Van Gogh continued to paint in the style of Self-Portrait as a Painter until he came to an unfortunate realization: his “peasant paintings” simply were not selling. Even with the help of his brother, Theo, an esteemed art dealer, he was not able to find buyers. In order to appeal to the public, he decided to follow in the footsteps of other successful artists and move to Paris. During his time in the French capital, he developed a lighter palette and experimented with looser brushwork, as evident in Self-Portrait with Straw Hat.
Unfortunately, Van Gogh’s more modern canvases still did not attract clients. After seeing little success, he decided that Paris was not the place for him. “It seems to me almost impossible to be able to work in Paris, unless you have a refuge in which to recover and regain your peace of mind and self-composure,” he wrote to Theo a year after painting Self-Portrait with Straw Hat. “Without that, you’d be bound to get utterly numbed.”
Van Gogh decided to head south to Arles, a commune in the South of France. Here, he hoped to set up a shared “studio of the south” where he and other artists could live and work. In order to facilitate this dream, he rented several rooms in a block of flats he called the “Yellow House,” and invited Paul Gauguin, his first recruit, to join him.
Gauguin moved into the Yellow House in the fall of 1888. Prior to his relocation, he and Van Gogh swapped self-portraits with one another: Gauguin gifted Van Gogh with Self-Portrait Dedicated to Vincent van Gogh, a piece inspired by Victor Hugo’s Les Misérables, and, in return, Van Gogh sent Self-Portrait (dedicated to Paul Gauguin), a piece with a particularly eccentric back story.
“My portrait, which I am sending to Gauguin in exchange, holds its own, I am sure of that,” Van Gogh wrote to Theo in October of 1888. “I have written to Gauguin in reply to his letter that if I might be allowed to stress my own personality in a portrait, I had done so in trying to convey in my portrait not only myself but an impressionist in general, had conceived it as the portrait of a bonze, a simple worshiper of the eternal Buddha.”

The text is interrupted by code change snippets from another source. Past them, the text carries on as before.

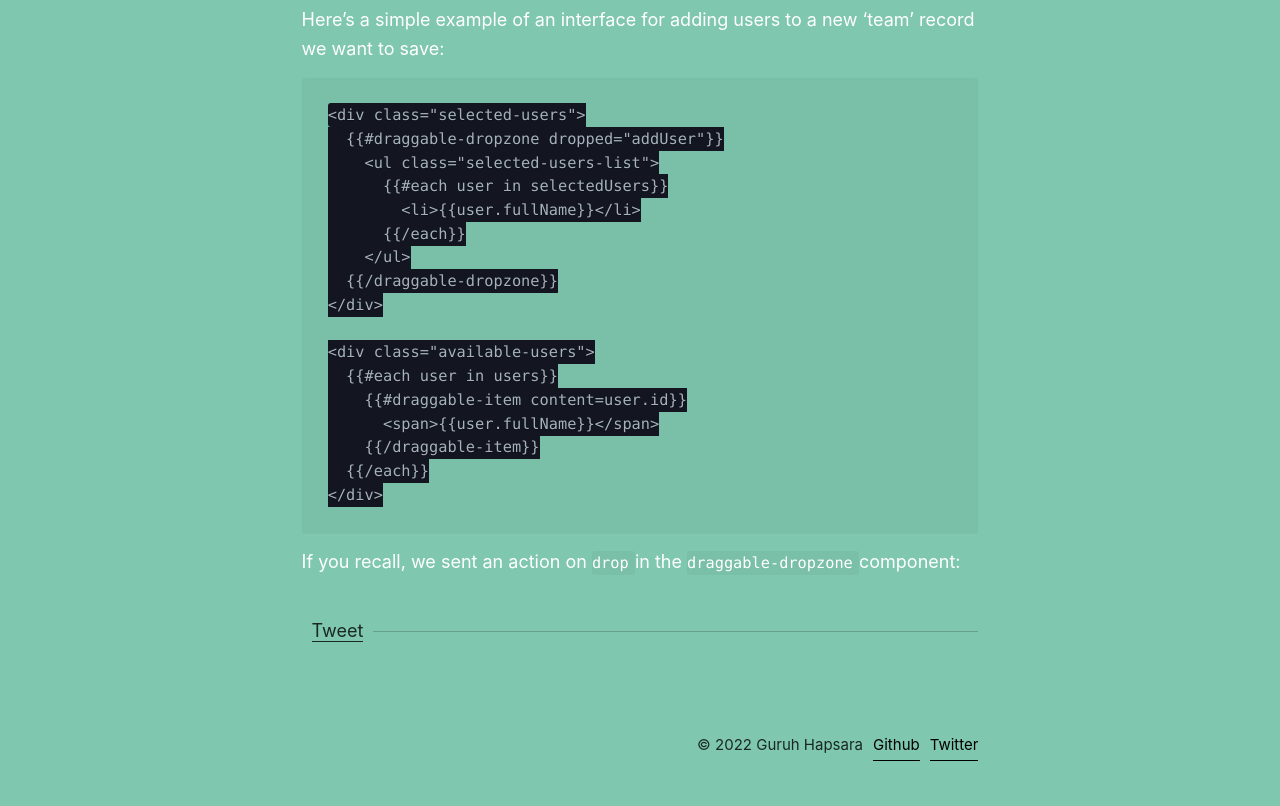
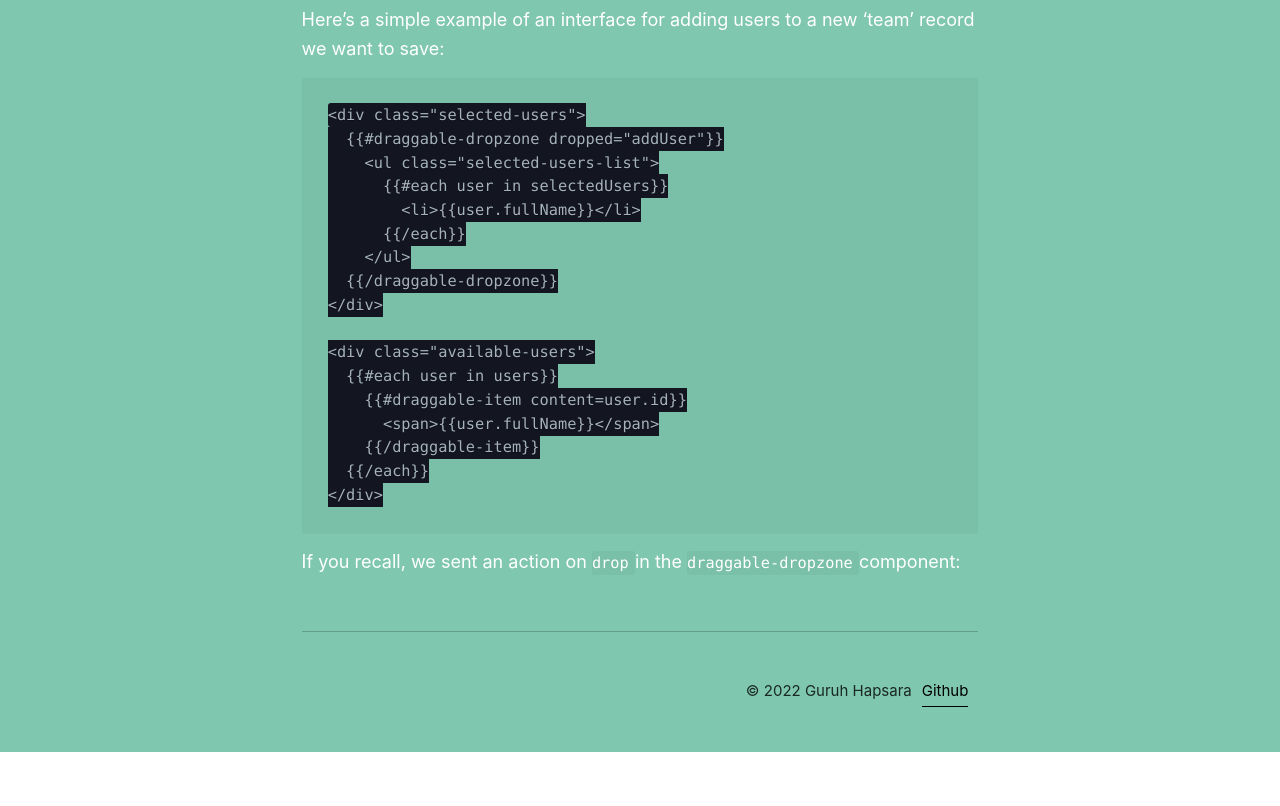
Before and after one commit to ghapsara/guruhhapsara.dev, a Gatsby site: page /python-cheat-sheet in a window 1280 px wide. Shown: the part 1883-2689 px from the top of the page. After the commit the page ends 2635 px from the top, so only its background shows below. Built offline with nearby package versions, Linux system fonts and the light colour scheme; Gatsby itself is replaced by a stand-in of ours; some packages are replaced by stand-ins of ours; code samples lack their colours.

Commit message:
improv (#82)
* [style] improve

* [style] improve

```diff
--- a/src/components/content.js
+++ b/src/components/content.js
@@ -18,6 +18,7 @@ const Content = styled.div`
       font-weight: 500;
     }
   }
+  margin-bottom: 3em;
 `
 
 export default Content
--- a/src/components/footer.js
+++ b/src/components/footer.js
@@ -20,7 +20,6 @@ function Footer() {
       <Content>
         <div>© {new Date().getFullYear()} Guruh Hapsara</div>
         <Link href="https://github.com/ghapsara">Github</Link>
-        <Link href="https://twitter.com/guruhhapsara">Twitter</Link>
       </Content>
     </footer>
   )
--- /dev/null
+++ b/src/components/line.js
@@ -0,0 +1,9 @@
+import React from "react"
+import styled from "styled-components"
+
+const Line = styled.hr`
+  flex-grow: 1;
+  margin: 0;
+`
+
+export default Line
--- a/src/components/share.js
+++ /dev/null
@@ -1,60 +0,0 @@
-import React, { useEffect } from "react"
-import styled from "styled-components"
-import { grey } from "../utils/colors"
-
-const Container = styled.div`
-  margin: 40px 0;
-  display: flex;
-  align-items: center;
-`
-
-const Line = styled.hr`
-  flex-grow: 1;
-  margin: 0;
-  /* border-bottom: 1px solid ${grey}; */
-`
-
-const Tweet = styled.div`
-  margin: 0px 10px;
-  padding: 0;
-  > iframe {
-    margin: 0;
-  }
-`
-
-function Share({ postUrl }) {
-  useEffect(() => {
-    window.twttr = (function (d, s, id) {
-      var js,
-        fjs = d.getElementsByTagName(s)[0],
-        t = window.twttr || {}
-      if (d.getElementById(id)) return t
-      js = d.createElement(s)
-      js.id = id
-      js.src = "https://platform.twitter.com/widgets.js"
-      fjs.parentNode.insertBefore(js, fjs)
-
-      t._e = []
-      t.ready = function (f) {
-        t._e.push(f)
-      }
-
-      return t
-    })(document, "script", "twitter-wjs")
-  })
-
-  const tweetUrl = `https://twitter.com/intent/tweet?url=${postUrl}`
-
-  return (
-    <Container>
-      <Tweet>
-        <a className="twitter-share-button" data-size="large" href={tweetUrl}>
-          Tweet
-        </a>
-      </Tweet>
-      <Line />
-    </Container>
-  )
-}
-
-export default Share
--- a/src/content/intro/index.md
+++ b/src/content/intro/index.md
@@ -5,7 +5,7 @@ kind: intro
 
 Hi there, I'm Guruh Hapsara.
 
-I'm very passionate about software engineering. I deeply value delivery, collaboration and creativity.
-
-I like writing, I journal my experiences, projects, learnings, and stuffs I'm excited about.
-I always fully immerse myself in arts. I put my best efforts to render and paint color my thoughts in words on my blog.
+I'm very passionate about software engineering.
+I deeply value delivery, collaboration and creativity.
+I like to immerse myself in art.
+I paint color and render projects hands-ons, learnings, and stuffs I'm excited about on my website.
--- a/src/templates/post.js
+++ b/src/templates/post.js
@@ -5,7 +5,7 @@ import SEO from "../components/seo"
 import Container from "../components/container"
 import Header from "../components/post/header"
 import Content from "../components/content"
-import Share from "../components/share"
+import Line from "../components/line"
 import Background from "../components/background"
 
 export default function Template({ data }) {
@@ -16,7 +16,6 @@ export default function Template({ data }) {
       background,
       color,
       description,
-      path,
       tags,
       cover,
       coverAuthor,
@@ -27,7 +26,6 @@ export default function Template({ data }) {
 
   const { siteUrl } = data.site.siteMetadata
 
-  const postUrl = `${siteUrl}${path}`
   const keywords = tags.join(", ")
   let meta = []
 
@@ -63,7 +61,7 @@ export default function Template({ data }) {
           <Content color={color}>
             <div dangerouslySetInnerHTML={{ __html: html }} />
           </Content>
-          <Share postUrl={postUrl} />
+          <Line />
         </Container>
       </Layout>
     </>
```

Shortly after this painting swap, Gauguin moved into the Yellow House. Immediately, however, the pair began to butt heads, prompting Gauguin to move out after just two months. When Gauguin broke the news to his housemate, Van Gogh—whose mental health was deteriorating—was so distraught that he cut off part of his own ear. The next morning, he was admitted to a hospital in Arles, where his self-inflicted injury was treated.

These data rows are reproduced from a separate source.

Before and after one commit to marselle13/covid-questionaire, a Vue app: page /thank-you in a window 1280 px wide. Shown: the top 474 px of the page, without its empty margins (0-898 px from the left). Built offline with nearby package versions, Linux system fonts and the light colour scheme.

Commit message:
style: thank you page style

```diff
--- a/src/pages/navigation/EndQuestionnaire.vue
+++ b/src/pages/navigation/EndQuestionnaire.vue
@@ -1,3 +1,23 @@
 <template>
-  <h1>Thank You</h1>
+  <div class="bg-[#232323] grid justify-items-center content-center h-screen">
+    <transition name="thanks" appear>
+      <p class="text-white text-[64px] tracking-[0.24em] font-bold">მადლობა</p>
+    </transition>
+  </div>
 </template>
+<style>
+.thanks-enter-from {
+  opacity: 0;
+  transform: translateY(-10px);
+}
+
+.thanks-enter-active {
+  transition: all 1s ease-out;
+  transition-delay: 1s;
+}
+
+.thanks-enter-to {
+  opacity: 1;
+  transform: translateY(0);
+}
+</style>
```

Upon returning to the Yellow House a few days later, he painted Self-Portrait With a Bandaged Ear. Arguably one of Van Gogh’s most well-known works, this painting prominently features Van Gogh’s thick, energetic brushwork, illustrates his interest in Japanese art, and, poignantly, presents the artist’s covered wound.
While Van Gogh appeared to be relatively stable after the ordeal (“this over-excitement was only fleeting,” his doctor, Félix Rey, assured Theo in a letter prior to Van Gogh’s release), he recognized that his condition continued to worsen. In the spring of 1889, he voluntarily checked himself into a mental health facility in Saint-Rémy-de-Provence, a nearby commune.
Van Gogh continued to paint while being treated. After converting an extra hospital room into an artist’s studio, he completed 150 paintings, including The Starry Night, Vase with Irises, and his most tragic Self-Portrait.
Van Gogh created this recently authenticated painting while in the midst of a breakdown in late summer of 1889. Described by the artist as “an attempt from when I was ill,” the self-portrait illustrates an important point in the final years of Van Gogh’s life: a sense of self-acceptance. “He probably painted this portrait to reconcile himself with what he saw in the mirror: a person he did not wish to be, yet was,” Louis van Tilborgh, the senior researcher at the Van Gogh Museum, says. “This is part of what makes the painting so remarkable and even therapeutic. It is the only work that Van Gogh is known for certain to have created while suffering from psychosis.”
Less than a year after painting this self-portrait, Van Gogh was released from the hospital. He moved to Auvers-sur-Oise, a suburb of Paris, where he shot himself in a wheat field. Two days later, on July 29, 1890, he succumbed to his injuries. He was just 37 years old.